Figure 1. Imported bamboo growing in a landscape.
Figure 1.  Imported bamboo growing in a landscape.




Mowing is a technique commonly used for control of various weeds. But being a grass, bamboo easily tolerates occasional mowing. Intensive mowing is much more effective. However, a frequency similar to that used on home lawns will be required to deplete the rhizomes and control the population. It will likely take one or two seasons of rigorous mowing before control is achieved.


Considering the perennial nature of bamboo, the use of herbicide will often be needed to hasten and improve control. However, there are currently no herbicide labels that list bamboo as a controlled species. But there are herbicides that are relatively effective on this weed. Both glyphosate (Roundup and others) and imazapyr (Arsenal and others), used at high rates, will control bamboo.

Research has shown that for herbicides to be effective, the bamboo should be mowed or chopped and allowed to regrow to a height of approximately 3 feet, or until the leaves expand (Figure 2). Glyphosate at a 5% solution or imazapyr as a 1% solution can then be applied directly to the leaves.


Figure 2. Bamboo that has regrown after mowing and is ready for herbicide application.
Figure 2.  Bamboo that has regrown after mowing and is ready for herbicide application.


It has been noted that imazapyr is more effective on bamboo than glyphosate. However, imazapyr has a great deal of foliar and soil activity and will potentially kill hardwood trees, shrubs, and all grasses if their roots extend into the vicinity of the application. Therefore, if the bamboo is growing near any desirable plant species, imazapyr should not be used. Glyphosate does not have soil activity and will only kill plants that are contacted with the spray solution. This makes glyphosate a more useful herbicide option for most areas where bamboo grows. It is important to note that one application of glyphosate will not eradicate bamboo. You will likely be required to mow and spray as many as 4 times for complete bamboo control to be achieved. Persistence is key when targeting this weed.

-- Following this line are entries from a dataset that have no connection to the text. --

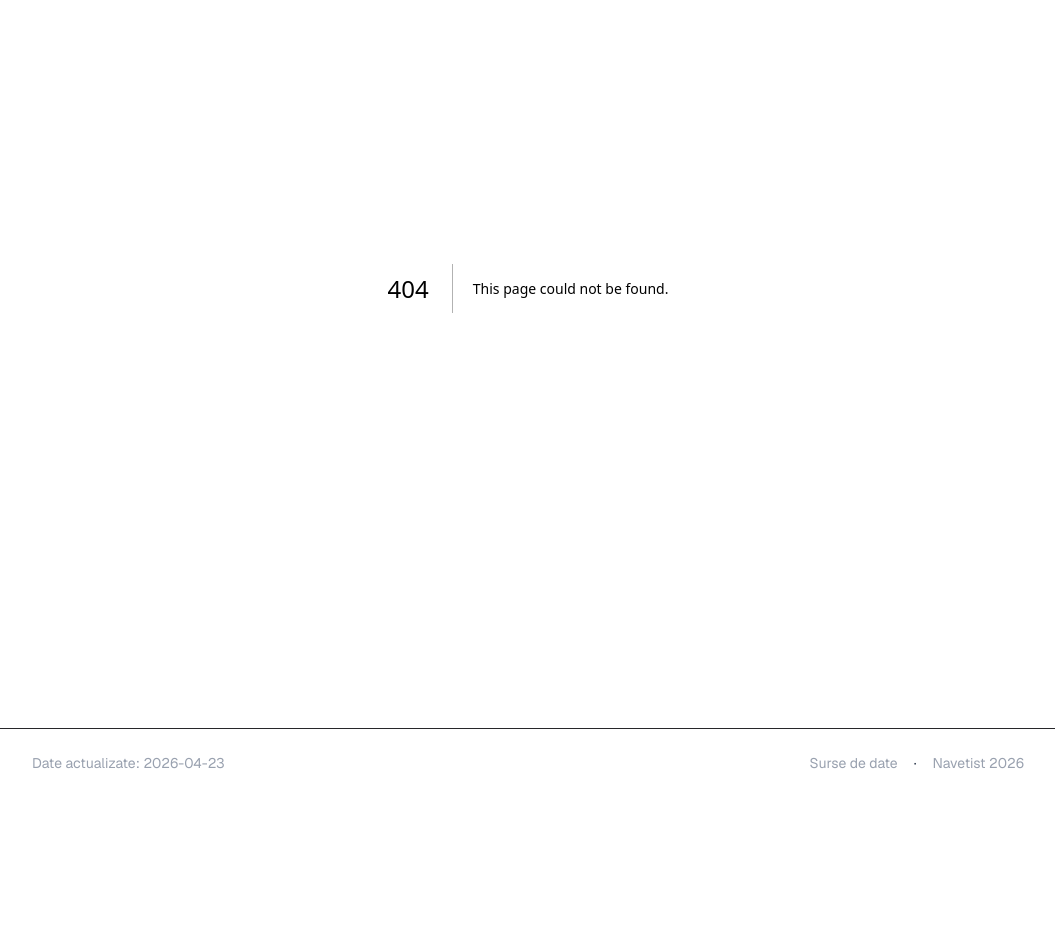
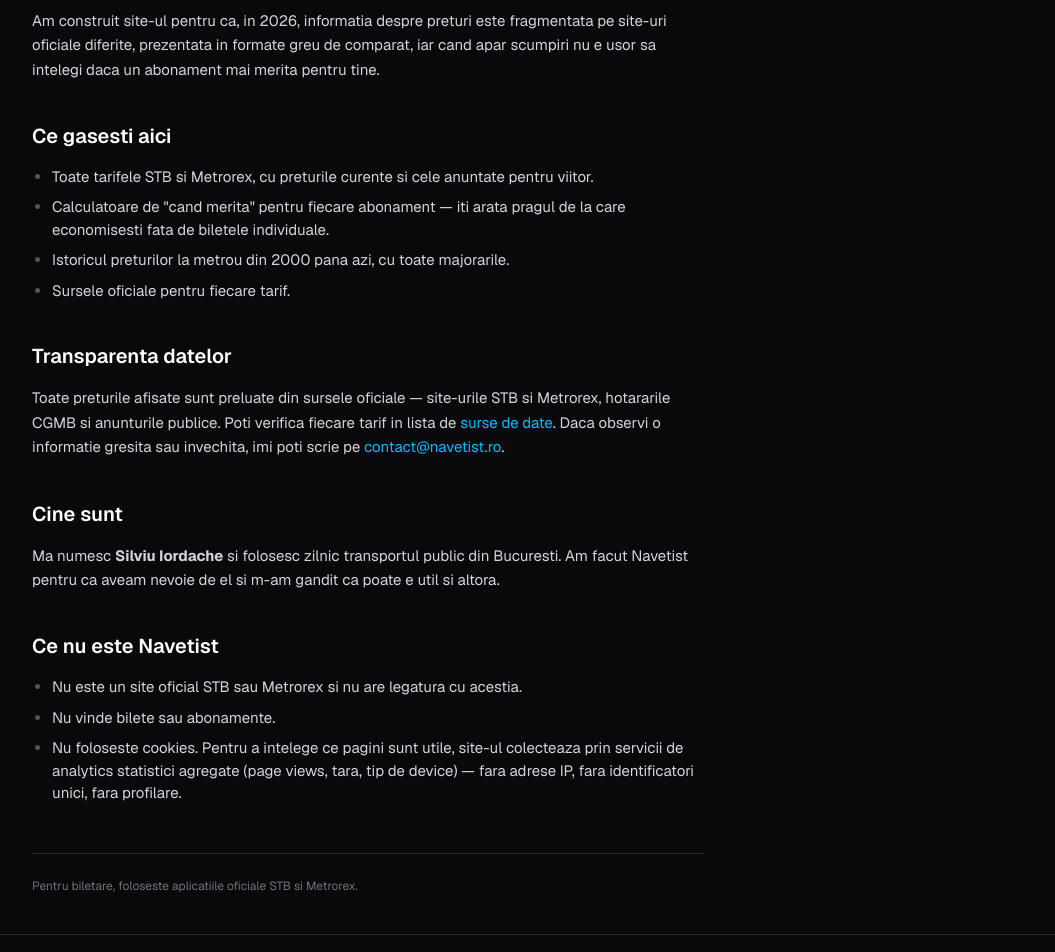
Before and after one commit to silviuio/navetist, a Next.js app: page /despre in a window 1280 px wide. Before the commit this address had no page. Shown: the part 200-1152 px from the top of the page, without its empty margins (112-1167 px from the left). Before the commit the page ends 997 px from the top, so only its background shows below. Built offline with nearby package versions, Linux system fonts and the light colour scheme.

Commit message:
feat: add Despre page and update sitemap to include it

```diff
--- a/app/components/Footer.tsx
+++ b/app/components/Footer.tsx
@@ -11,7 +11,9 @@
             Surse de date
           </Link>
           <span className="text-gray-300 dark:text-gray-700">·</span>
-          <span>Navetist {new Date().getFullYear()}</span>
+          <Link href="/despre" className="hover:text-gray-800 dark:hover:text-gray-200 transition-colors">
+            Despre
+          </Link>
         </div>
       </div>
     </footer>
--- /dev/null
+++ b/app/despre/page.tsx
@@ -0,0 +1,120 @@
+import type { Metadata } from "next";
+import Link from "next/link";
+
+export const metadata: Metadata = {
+  title: "Despre Navetist — tarife transport public București | Navetist",
+  description:
+    "Navetist este un proiect independent care aduna si prezinta clar tarifele de transport public din Bucuresti — STB si Metrorex — impreuna cu calcule care te ajuta sa alegi varianta potrivita.",
+};
+
+export default function DesprePage() {
+  return (
+    <div className="prose prose-invert max-w-2xl">
+      <h1 className="text-2xl font-bold text-white mb-6">Despre Navetist</h1>
+
+      <section className="space-y-4 text-gray-300 text-[15px] leading-relaxed">
+        <p>
+          Navetist este un proiect independent care aduna si prezinta clar
+          tarifele de transport public din Bucuresti — STB, Metrorex si
+          abonamentele integrate — intr-un singur loc.
+        </p>
+
+        <p>
+          Am construit site-ul pentru ca, in 2026, informatia despre preturi
+          este fragmentata pe site-uri oficiale diferite, prezentata in formate
+          greu de comparat, iar cand apar scumpiri nu e usor sa intelegi daca
+          un abonament mai merita pentru tine.
+        </p>
+      </section>
+
+      <h2 className="text-xl font-semibold text-white mt-10 mb-4">
+        Ce gasesti aici
+      </h2>
+      <ul className="space-y-2 text-gray-300 text-[15px] list-disc pl-5 marker:text-zinc-600">
+        <li>
+          Toate tarifele STB si Metrorex, cu preturile curente si cele anuntate
+          pentru viitor.
+        </li>
+        <li>
+          Calculatoare de &quot;cand merita&quot; pentru fiecare abonament — iti arata
+          pragul de la care economisesti fata de biletele individuale.
+        </li>
+        <li>
+          Istoricul preturilor la metrou din 2000 pana azi, cu toate majorarile.
+        </li>
+        <li>Sursele oficiale pentru fiecare tarif.</li>
+      </ul>
+
+      <h2 className="text-xl font-semibold text-white mt-10 mb-4">
+        Transparenta datelor
+      </h2>
+      <p className="text-gray-300 text-[15px] leading-relaxed">
+        Toate preturile afisate sunt preluate din sursele oficiale — site-urile
+        STB si Metrorex, hotararile CGMB si anunturile publice. Poti verifica
+        fiecare tarif in lista de{" "}
+        <Link
+          href="/surse"
+          className="text-sky-400 hover:text-sky-300 transition-colors"
+        >
+          surse de date
+        </Link>
+        . Daca observi o informatie gresita sau invechita, imi poti scrie pe{" "}
+        <a
+          href="mailto:contact@navetist.ro"
+          className="text-sky-400 hover:text-sky-300 transition-colors"
+        >
+          contact@navetist.ro
+        </a>
+        .
+      </p>
+
+      <h2 className="text-xl font-semibold text-white mt-10 mb-4">
+        Cine sunt
+      </h2>
+      <p className="text-gray-300 text-[15px] leading-relaxed">
+        Ma numesc <strong>Silviu Iordache</strong> si folosesc zilnic
+        transportul public din Bucuresti. Am facut Navetist pentru ca aveam
+        nevoie de el si m-am gandit ca poate e util si altora.
+      </p>
+
+      <h2 className="text-xl font-semibold text-white mt-10 mb-4">
+        Ce nu este Navetist
+      </h2>
+      <ul className="space-y-2 text-gray-300 text-[15px] list-disc pl-5 marker:text-zinc-600">
+        <li>
+          Nu este un site oficial STB sau Metrorex si nu are legatura cu
+          acestia.
+        </li>
+        <li>Nu vinde bilete sau abonamente.</li>
+        <li>
+          Nu foloseste cookies. Pentru a intelege ce pagini sunt utile,
+          site-ul colecteaza prin servicii de analytics statistici agregate
+          (page views, tara, tip de device) — fara adrese IP, fara
+          identificatori unici, fara profilare.
+        </li>
+      </ul>
+
+      <p className="text-xs text-zinc-500 mt-12 pt-6 border-t border-zinc-800">
+        Pentru biletare, foloseste aplicatiile oficiale{" "}
+        <a
+          href="https://www.stbsa.ro"
+          className="hover:text-zinc-300 transition-colors"
+          rel="noopener noreferrer"
+          target="_blank"
+        >
+          STB
+        </a>{" "}
+        si{" "}
+        <a
+          href="https://metrorex.ro"
+          className="hover:text-zinc-300 transition-colors"
+          rel="noopener noreferrer"
+          target="_blank"
+        >
+          Metrorex
+        </a>
+        .
+      </p>
+    </div>
+  );
+}
--- a/app/sitemap.ts
+++ b/app/sitemap.ts
@@ -12,5 +12,6 @@
     { url: `${SITE_URL}/integrat`, lastModified, priority: 0.9 },
     { url: `${SITE_URL}/metrorex/istoric`, lastModified, priority: 0.7 },
     { url: `${SITE_URL}/surse`, lastModified, priority: 0.4 },
+    { url: `${SITE_URL}/despre`, lastModified, priority: 0.3 },
   ];
 }
```
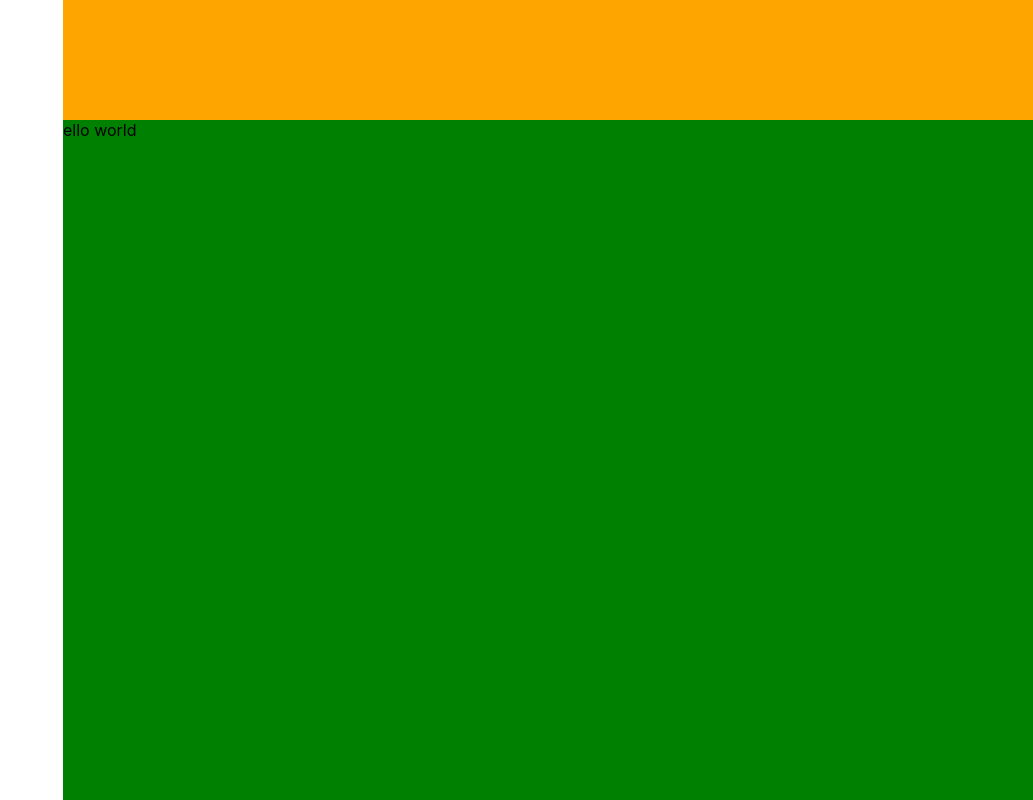
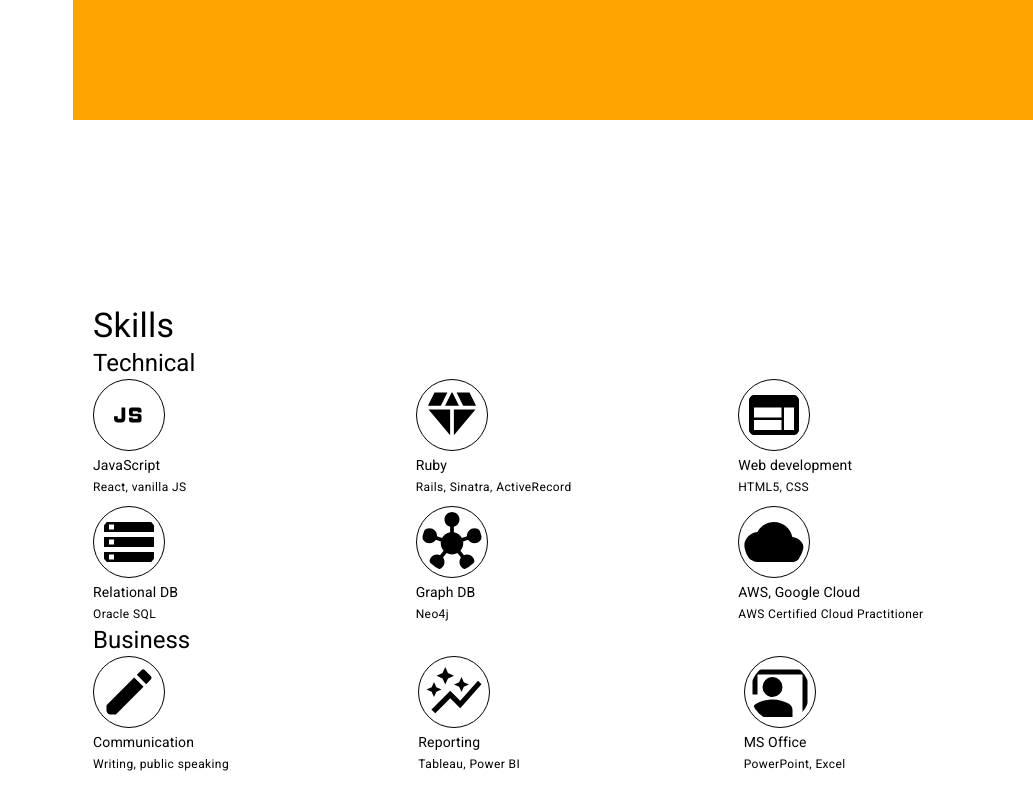
Before and after one commit to d-kilc/d-kilcullen, a React (Create React App) app: page / in a window 1280 px wide. Shown: the part 1480-2280 px from the top of the page, without its empty margins (247-1280 px from the left). Built offline with nearby package versions, Linux system fonts and the light colour scheme.

Commit message:
skills and project sections outlined

```diff
--- a/src/components/Bio.js
+++ b/src/components/Bio.js
@@ -1,8 +1,6 @@
 import Box from '@mui/material/Box'
 import Toolbar from '@mui/material/Toolbar'
 import Typography from '@mui/material/Typography'
-
-const drawerWidth = 310
 
 export default function Bio() {
     return (
--- a/src/components/ContentContainer.js
+++ b/src/components/ContentContainer.js
@@ -39,7 +39,7 @@ import Typography from '@mui/material/Typography';
 import { useState } from 'react'
 import { ThemeProvider, createTheme } from '@mui/system';
 
-const drawerWidth = 310
+const drawerWidth = 320
 
 export default function Nav() {
     const [mobileOpen, setMobileOpen] = useState(false)
--- a/src/components/Skills.js
+++ b/src/components/Skills.js
@@ -1,4 +1,16 @@
+import Typography from '@mui/material/Typography'
+import Grid from '@mui/material/Grid'
 import Box from '@mui/material/Box'
+import JavascriptIcon from '@mui/icons-material/Javascript'
+import StorageIcon from '@mui/icons-material/Storage'
+import HubIcon from '@mui/icons-material/Hub'
+import WebIcon from '@mui/icons-material/Web'
+import CloudIcon from '@mui/icons-material/Cloud'
+import DiamondIcon from '@mui/icons-material/Diamond'
+import CreateIcon from '@mui/icons-material/Create'
+import CoPresentIcon from '@mui/icons-material/CoPresent'
+import AutoGraphIcon from '@mui/icons-material/AutoGraph'
+
 import theme from '../theme/theme'
 import { ThemeProvider } from '@mui/system'
 
@@ -6,12 +18,86 @@ import { ThemeProvider } from '@mui/system'
 export default function Skills() {
     return (
         <ThemeProvider theme={theme}>
-            <Box sx={{
-                height:  '100vh',
-                width: `100%` ,
-                backgroundColor: "green"
-            }}>
-                <div>ello world</div>
+            {/* <div style={{ width: '100%', height: "100vh", margin: '20px 20px' }}> */}
+            <Box
+                display="flex"  flexDirection="column"
+                width='100%' height='100vh'
+                margin="20px 20px"
+                // bgcolor="lightgreen"
+                // alignItems="center"
+                justifyContent="center"
+            >
+                <Typography variant="h4">Skills</Typography>
+                {/* <Grid sx={{
+                    display: 'grid',
+                    gridTemplateColumns: {sm: 'repeat(3, 1fr)'},
+                    bgcolor: (theme) =>
+                        theme.palette.mode === 'dark' ? '#101010' : 'grey.100',
+                    color: (theme) =>
+                        theme.palette.mode === 'dark' ? 'grey.300' : 'grey.800',
+                    border: '1px solid',
+                    borderColor: (theme) =>
+                        theme.palette.mode === 'dark' ? 'grey.800' : 'grey.300',
+                    p: 1,
+                    fontSize: '0.875rem',
+                    fontWeight: '700',
+                    height:  '100vh',
+                    width: `100%`,
+                    align: 'center'
+                }}>  */}
+                <Typography variant="h5">Technical</Typography>
+                <Grid container spacing={1}>
+                    <Grid item xs={6} md={4}>
+                        <JavascriptIcon sx={{border: '1px solid', borderRadius: '50%', padding: '5px', fontSize: 60, margin: 'auto'}}/>
+                        <Typography variant="body2">JavaScript</Typography>
+                        <Typography variant="caption">React, vanilla JS</Typography>
+                    </Grid>
+                    <Grid item xs={6} md={4}>
+                        <DiamondIcon sx={{border: '1px solid', borderRadius: '50%', padding: '5px', fontSize: 60}}/>
+                        <Typography variant="body2">Ruby</Typography>
+                        <Typography variant="caption">Rails, Sinatra, ActiveRecord</Typography>
+                    </Grid>
+                    <Grid item xs={6} md={4}>
+                        <WebIcon sx={{border: '1px solid', borderRadius: '50%', padding: '5px', fontSize: 60}}/>
+                        <Typography variant="body2">Web development</Typography>
+                        <Typography variant="caption">HTML5, CSS</Typography>
+                    </Grid>
+                    <Grid item xs={6} md={4}>
+                        <StorageIcon sx={{border: '1px solid', borderRadius: '50%', padding: '5px', fontSize: 60}}/>
+                        <Typography variant="body2">Relational DB</Typography>
+                        <Typography variant="caption">Oracle SQL</Typography>
+                    </Grid>
+                    <Grid item xs={6} md={4}>
+                        <HubIcon sx={{border: '1px solid', borderRadius: '50%', padding: '5px', fontSize: 60}}/>
+                        <Typography variant="body2">Graph DB</Typography>
+                        <Typography variant="caption">Neo4j</Typography>
+                    </Grid>
+                    <Grid item xs={6} md={4}>
+                        <CloudIcon sx={{border: '1px solid', borderRadius: '50%', padding: '5px', fontSize: 60}}/>
+                        <Typography variant="body2">AWS, Google Cloud</Typography>
+                        <Typography variant="caption">AWS Certified Cloud Practitioner</Typography>
+                    </Grid>
+                </Grid>
+                <Typography variant="h5">Business</Typography>
+                <Grid container spacing={2}>
+                    <Grid item xs={6} md={4}>
+                        <CreateIcon sx={{border: '1px solid', borderRadius: '50%', padding: '5px', fontSize: 60}}/>
+                        <Typography variant="body2">Communication</Typography>
+                        <Typography variant="caption">Writing, public speaking</Typography>
+                    </Grid>
+                    <Grid item xs={6} md={4}>
+                        <AutoGraphIcon sx={{border: '1px solid', borderRadius: '50%', padding: '5px', fontSize: 60}}/>
+                        <Typography variant="body2">Reporting</Typography>
+                        <Typography variant="caption">Tableau, Power BI</Typography>
+                    </Grid>
+                    <Grid item xs={6} md={4}>
+                        <CoPresentIcon sx={{border: '1px solid', borderRadius: '50%', padding: '5px', fontSize: 60}}/>
+                        <Typography variant="body2">MS Office</Typography>
+                        <Typography variant="caption">PowerPoint, Excel</Typography>
+                    </Grid>
+
+                </Grid>
+            {/* </div> */}
             </Box>
         </ThemeProvider>
     )
```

Additionally, glyphosate comes in many different formulations and concentrations. The 5% solution (or 6 fl oz per gallon) refers to glyphosate formulated at a 41% concentration. If the glyphosate product you intend to use does not contain 41% active ingredient, then the application rate should be altered to accommodate this difference.

Publication #SS-AGR-75

Release Date:January 7, 2019

Reviewed At:July 20, 2022

Related Experts

Langeland, Kenneth


University of Florida

Ferrell, Jason A.


University of Florida

Related Units

Related Topics

The use of trade names in this publication is solely for the purpose of providing specific information. UF/IFAS does not guarantee or warranty the products named, and references to them in this publication do not signify our approval to the exclusion of other products of suitable composition.

All chemicals should be used in accordance with directions on the manufacturer's label.


About this Publication

This document is SS-AGR-75, one of a series of the Agronomy Department, UF/IFAS Extension. Original publication date October 2006. Revised January 2009. Visit the EDIS website at for the currently supported version of this publication.

About the Authors

Jason Ferrell, professor, Agronomy Department; Mark Czarnota, associate professor, Department of Horticulture, University of Georgia; Ken Langeland, professor emeritus, Agronomy Department; UF/IFAS Extension, Gainesville, FL 32611.


  • Stephen Enloe